When we talk about control systems, usually we focus on the field devices (inputs), PLCs or DCSs (controllers), and final control elements (outputs). That makes sense, since you need all three elements for a closed-loop control system. However, without supervisory control systems, you’ll have trouble monitoring and controlling your process.
The supervisory control system translates all the numbers and data generated in the field into a visual interface. It helps the operator see what goes on in the field without having to understand all kinds of coding and data.
Some supervisory control systems only show you what’s happening at your process, but some allow you to control variables straight from the display of your human-machine interface (HMI). Before we start talking about different systems, let’s understand what they are and how they work.
What is a supervisory control system?
Supervisory control systems can be simple, with only a few functions, or complex, with all the tools you need to manage everything in your plant.
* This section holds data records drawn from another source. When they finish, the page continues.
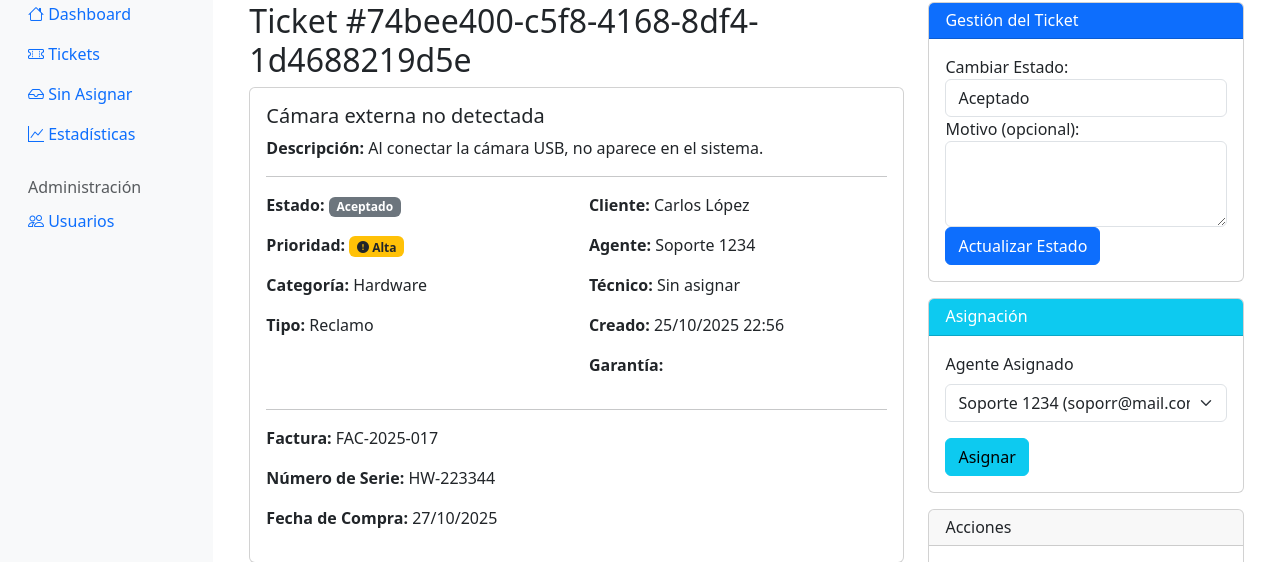
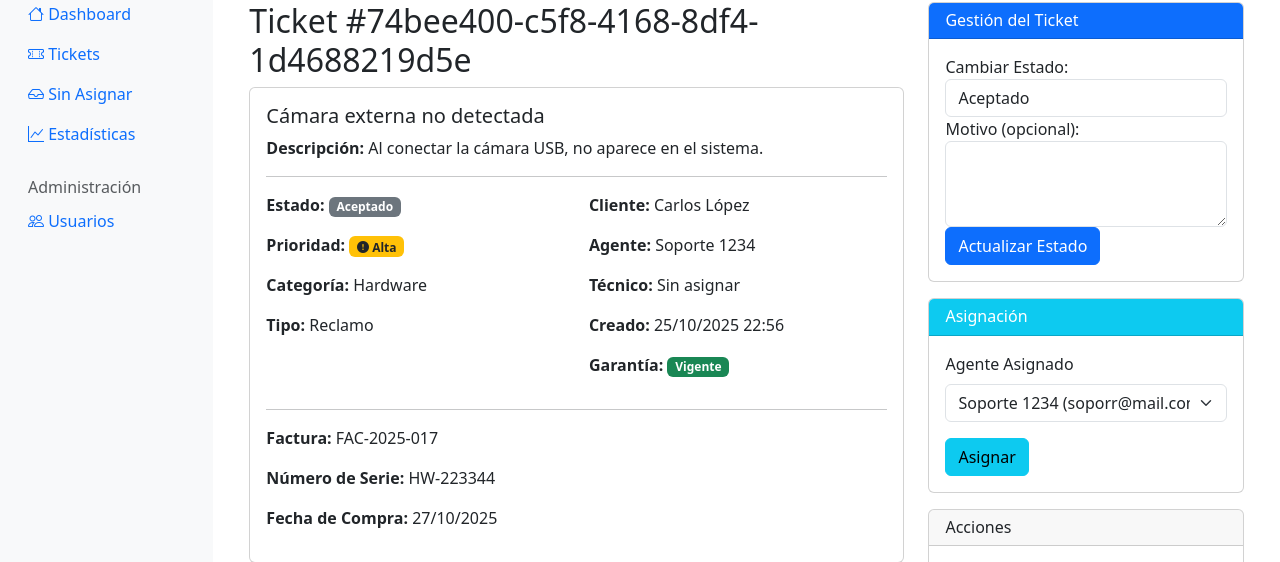
Before and after one commit to MrJose99/Reclamacionapp, a Django app: page /tickets/74bee400-c5f8-4168-8df4-1d4688219d5e/ in a window 1280 px wide. Shown: the part 78-640 px from the top of the page. Run offline with Django 5.2, Linux system fonts and the light colour scheme; the first user in the database is signed in; data comes from the database, SQL or seed files in the repository; some libraries are stand-ins or nearby versions.

Commit message:
fix: se corrgiio badge de garantia

```diff
--- a/templates/tickets/detalle_ticket.html
+++ b/templates/tickets/detalle_ticket.html
@@ -59,9 +59,9 @@
                             <p><strong>Creado:</strong> {{ ticket.created_at|date:"d/m/Y H:i" }}</p>
                             <p><strong>Garantía:</strong>
                                 {% if ticket.garantia_vigente %}
-                                    <span class="badge badge-success">Vigente</span>
+                                    <span class="badge bg-success">Vigente</span>
                                 {% else %}
-                                    <span class="badge badge-danger">Vencida</span>
+                                    <span class="badge bg-danger">Vencida</span>
                                 {% endif %}
                             </p>
                         </div>
```
Also changed, not shown: db.sqlite3, 1 other file.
Regardless of the system’s complexity, it will have one main objective: to provide a graphic user interface (GUI) for at least part of your process.
Your control system handles loads of data each second. However, the jumble of numbers, letters, and colors can make it hard to tell what’s going on. A GUI gives faces, or graphics, to each of your variables. However, this interface only helps if it shows you your plant data. Therefore, you must have your control system connected to your controller. Let’s see how it works with an example.
The automated teller machine
Yes, an ATM makes a great example of a simple supervisory system with an HMI. When you use an ATM, you interact with your accounts using the screen and operation buttons, which act as the supervisory control system. Inside the ATM, you have another control system.
First, the controller waits for the input, the operation you choose. After you tell it what you want, it will then run its control logic. Let’s say you choose to withdraw money. The machine “asks” you for the amount of money you want. Without an HMI, you’d need to send a binary code to tell the controller how much you want. Thanks to the GUI, you just type in the amount.
After that, it may ask you for another input, like type of receipt. After collecting the three inputs, the machine does its magic. It will send output signals telling the actuator to count the money, open the safe door, and push out the notes you need, as well as sending the kind of receipt you chose.
So you’re operating a control system through a supervisory control system every time you get cash from an ATM.
Types of supervisory systems
I mentioned a simple supervisory system, the HMI, when I gave the ATM example. We also have a more complex system we call the supervisory control and data acquisition (SCADA) system. Let’s have a better look at each of these systems.
Human-machine interface is a set of hardware and software that provides a user with a visual depiction of a process. Usually connected to your controller, the HMI gets all the data from your field devices and displays it in a GUI.
Because you have the HMI connected to your controller, you can make changes in your process straight from the HMI, like shutting off a pump or raising a setpoint. This lets the operator interact with the process without needing to understand all the coding behind it.
The HMI will also show alarms set on your PLC logic. And because your HMI is connected to your controller, you can pull the control logic and troubleshoot it through the HMI’s display without needing a PC.
SCADA stands for “supervisory control and data acquisition.” It differs from the HMI mainly with the last bit, data acquisition. Every SCADA will have an integrated HMI. However, a SCADA system can do far more than a simple HMI.
In a SCADA system, you can create a GUI for the interaction between operator and machine. But more than that, a SCADA system can connect to several controllers. You can have a central control room and supervise areas remotely.
The SCADA system can also connect to a Structured Query Language (SQL) or other similar database. Because of that, the SCADA system can not only store data but also feed historians, to allow better trend monitoring and other analytical uses.
Another advantage of SCADA systems is that you can connect more than controllers to the system, like surveillance cameras, for example. This feature gives you better control of your entire plant.
Supervisory control systems connect operator and machine by providing a graphic user interface (GUI) in a human-machine interface (HMI).
For more complex systems you can have a supervisory control and data acquisition (SCADA) system to visually aid the operator and collect data over time. With this data, you can create histories for trend monitoring, alarm history, or other analyses.